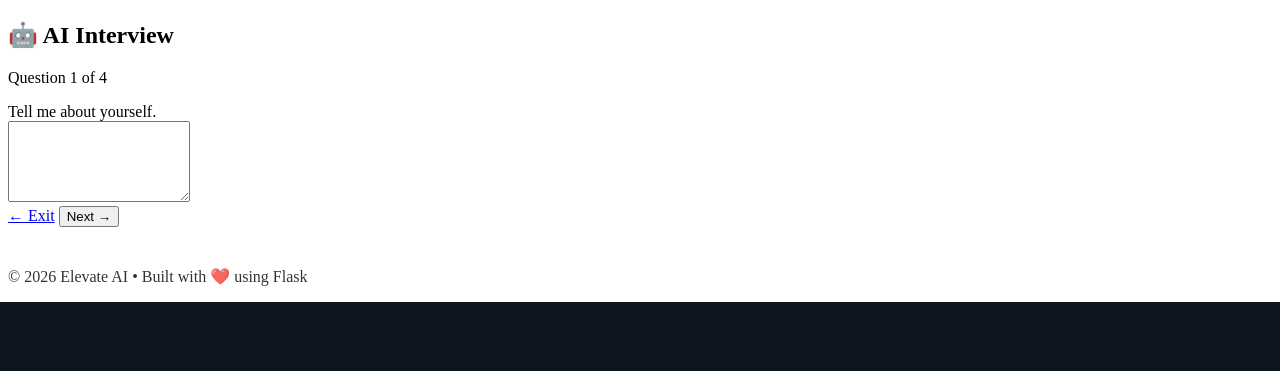
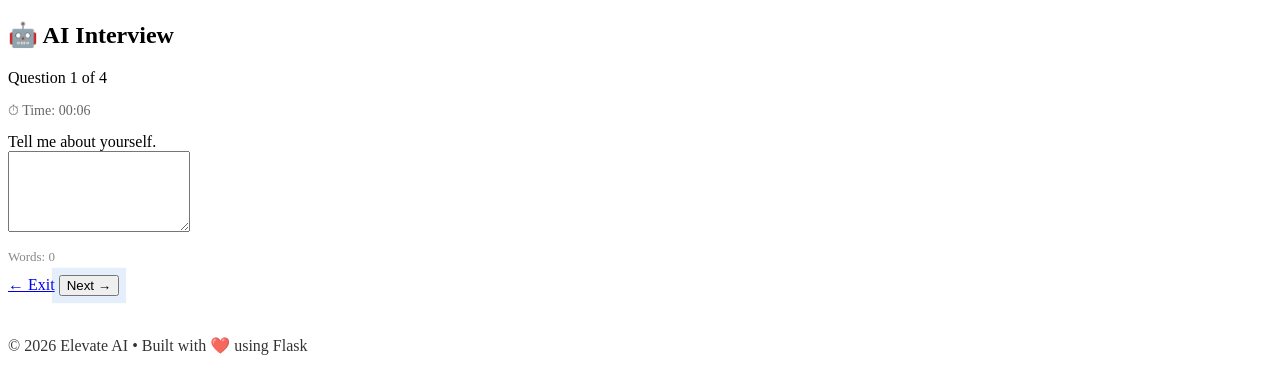
Before and after one commit to Suhas-H-N/ElevateAI, a Flask app: a page that uses templates/interview.html in a window 1280 px wide; the page is wider, and only the part inside the window is pictured. Shown: the part 1075-1446 px from the top of that part. Before the commit the page ends 1377 px from the top of that part, so only its background shows below. Run offline with Flask 3, Linux system fonts and the light colour scheme; the visitor is signed in with stand-in values (Sample User, id 1).

Commit message:
Enhanced interview page with timer, word count, animations

```diff
--- a/static/style.css
+++ b/static/style.css
@@ -169,3 +169,47 @@ select:focus {
     font-size: 18px;
     cursor: pointer;
 }
+
+/* ===== INTERVIEW ENHANCEMENT ===== */
+
+.timer {
+    margin-top: 8px;
+    font-size: 14px;
+    color: #666;
+}
+
+.word-count {
+    font-size: 13px;
+    color: #888;
+    margin-bottom: 10px;
+}
+
+/* TEXTAREA UPGRADE */
+.answer-form textarea {
+    transition: all 0.3s ease;
+}
+
+.answer-form textarea:focus {
+    transform: scale(1.01);
+}
+
+/* FADE IN QUESTION */
+.fade-in {
+    animation: fadeIn 0.6s ease;
+}
+
+@keyframes fadeIn {
+    from { opacity: 0; transform: translateY(10px); }
+    to { opacity: 1; transform: translateY(0); }
+}
+
+/* NEXT BUTTON PULSE */
+.pulse {
+    animation: pulseAnim 2s infinite;
+}
+
+@keyframes pulseAnim {
+    0% { box-shadow: 0 0 0 0 rgba(74, 144, 226, 0.5); }
+    70% { box-shadow: 0 0 0 10px rgba(74, 144, 226, 0); }
+    100% { box-shadow: 0 0 0 0 rgba(74, 144, 226, 0); }
+}
--- a/templates/interview.html
+++ b/templates/interview.html
@@ -14,15 +14,18 @@
             <p class="question-progress">
                 Question {{ current }} of {{ total }}
             </p>
+
+            <!-- TIMER -->
+            <p class="timer">⏱ Time: <span id="time">00:00</span></p>
         </div>
 
-        <!-- PROGRESS BAR -->
+        <!-- PROGRESS -->
         <div class="progress-bar">
             <div class="progress-fill" style="width: {{ (current / total) * 100 }}%;"></div>
         </div>
 
         <!-- QUESTION -->
-        <div class="question-box">
+        <div class="question-box fade-in">
             {{ question }}
         </div>
 
@@ -31,14 +34,18 @@
 
             <textarea
                 name="answer"
+                id="answerBox"
                 rows="5"
-                placeholder="Type your answer here..."
+                placeholder="Start typing your answer..."
                 required>
             </textarea>
 
+            <!-- WORD COUNT -->
+            <p class="word-count">Words: <span id="wordCount">0</span></p>
+
             <div class="button-group">
                 <a href="/dashboard" class="back-btn">← Exit</a>
-                <button type="submit" class="next-btn">Next →</button>
+                <button type="submit" class="next-btn pulse">Next →</button>
             </div>
 
         </form>
@@ -47,4 +54,32 @@
 
 </div>
 
+<!-- ===== SCRIPT ===== -->
+<script>
+
+// TIMER
+let seconds = 0;
+setInterval(() => {
+    seconds++;
+    let min = String(Math.floor(seconds / 60)).padStart(2, '0');
+    let sec = String(seconds % 60).padStart(2, '0');
+    document.getElementById("time").innerText = `${min}:${sec}`;
+}, 1000);
+
+// WORD COUNT
+const textarea = document.getElementById("answerBox");
+const wordCount = document.getElementById("wordCount");
+
+textarea.addEventListener("input", () => {
+    let words = textarea.value.trim().split(/\s+/).filter(w => w.length > 0);
+    wordCount.innerText = words.length;
+});
+
+// AUTO FOCUS
+window.onload = () => {
+    textarea.focus();
+};
+
+</script>
+
 {% endblock %}
```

========================

## WHAT IS BEING ASKED
Your copy must hold every record above in its exact wording and must hold no pictures.

## SOLUTION FOR THIS PROBLEM
Before and after one commit to Suhas-H-N/ElevateAI, a Flask app: a page that uses templates/interview.html in a window 1280 px wide; the page is wider, and only the part inside the window is pictured. Shown: the part 1075-1446 px from the top of that part. Before the commit the page ends 1377 px from the top of that part, so only its background shows below. Run offline with Flask 3, Linux system fonts and the light colour scheme; the visitor is signed in with stand-in values (Sample User, id 1).

Commit message:
Enhanced interview page with timer, word count, animations

```diff
--- a/static/style.css
+++ b/static/style.css
@@ -169,3 +169,47 @@ select:focus {
     font-size: 18px;
     cursor: pointer;
 }
+
+/* ===== INTERVIEW ENHANCEMENT ===== */
+
+.timer {
+    margin-top: 8px;
+    font-size: 14px;
+    color: #666;
+}
+
+.word-count {
+    font-size: 13px;
+    color: #888;
+    margin-bottom: 10px;
+}
+
+/* TEXTAREA UPGRADE */
+.answer-form textarea {
+    transition: all 0.3s ease;
+}
+
+.answer-form textarea:focus {
+    transform: scale(1.01);
+}
+
+/* FADE IN QUESTION */
+.fade-in {
+    animation: fadeIn 0.6s ease;
+}
+
+@keyframes fadeIn {
+    from { opacity: 0; transform: translateY(10px); }
+    to { opacity: 1; transform: translateY(0); }
+}
+
+/* NEXT BUTTON PULSE */
+.pulse {
+    animation: pulseAnim 2s infinite;
+}
+
+@keyframes pulseAnim {
+    0% { box-shadow: 0 0 0 0 rgba(74, 144, 226, 0.5); }
+    70% { box-shadow: 0 0 0 10px rgba(74, 144, 226, 0); }
+    100% { box-shadow: 0 0 0 0 rgba(74, 144, 226, 0); }
+}
--- a/templates/interview.html
+++ b/templates/interview.html
@@ -14,15 +14,18 @@
             <p class="question-progress">
                 Question {{ current }} of {{ total }}
             </p>
+
+            <!-- TIMER -->
+            <p class="timer">⏱ Time: <span id="time">00:00</span></p>
         </div>
 
-        <!-- PROGRESS BAR -->
+        <!-- PROGRESS -->
         <div class="progress-bar">
             <div class="progress-fill" style="width: {{ (current / total) * 100 }}%;"></div>
         </div>
 
         <!-- QUESTION -->
-        <div class="question-box">
+        <div class="question-box fade-in">
             {{ question }}
         </div>
 
@@ -31,14 +34,18 @@
 
             <textarea
                 name="answer"
+                id="answerBox"
                 rows="5"
-                placeholder="Type your answer here..."
+                placeholder="Start typing your answer..."
                 required>
             </textarea>
 
+            <!-- WORD COUNT -->
+            <p class="word-count">Words: <span id="wordCount">0</span></p>
+
             <div class="button-group">
                 <a href="/dashboard" class="back-btn">← Exit</a>
-                <button type="submit" class="next-btn">Next →</button>
+                <button type="submit" class="next-btn pulse">Next →</button>
             </div>
 
         </form>
@@ -47,4 +54,32 @@
 
 </div>
 
+<!-- ===== SCRIPT ===== -->
+<script>
+
+// TIMER
+let seconds = 0;
+setInterval(() => {
+    seconds++;
+    let min = String(Math.floor(seconds / 60)).padStart(2, '0');
+    let sec = String(seconds % 60).padStart(2, '0');
+    document.getElementById("time").innerText = `${min}:${sec}`;
+}, 1000);
+
+// WORD COUNT
+const textarea = document.getElementById("answerBox");
+const wordCount = document.getElementById("wordCount");
+
+textarea.addEventListener("input", () => {
+    let words = textarea.value.trim().split(/\s+/).filter(w => w.length > 0);
+    wordCount.innerText = words.length;
+});
+
+// AUTO FOCUS
+window.onload = () => {
+    textarea.focus();
+};
+
+</script>
+
 {% endblock %}
```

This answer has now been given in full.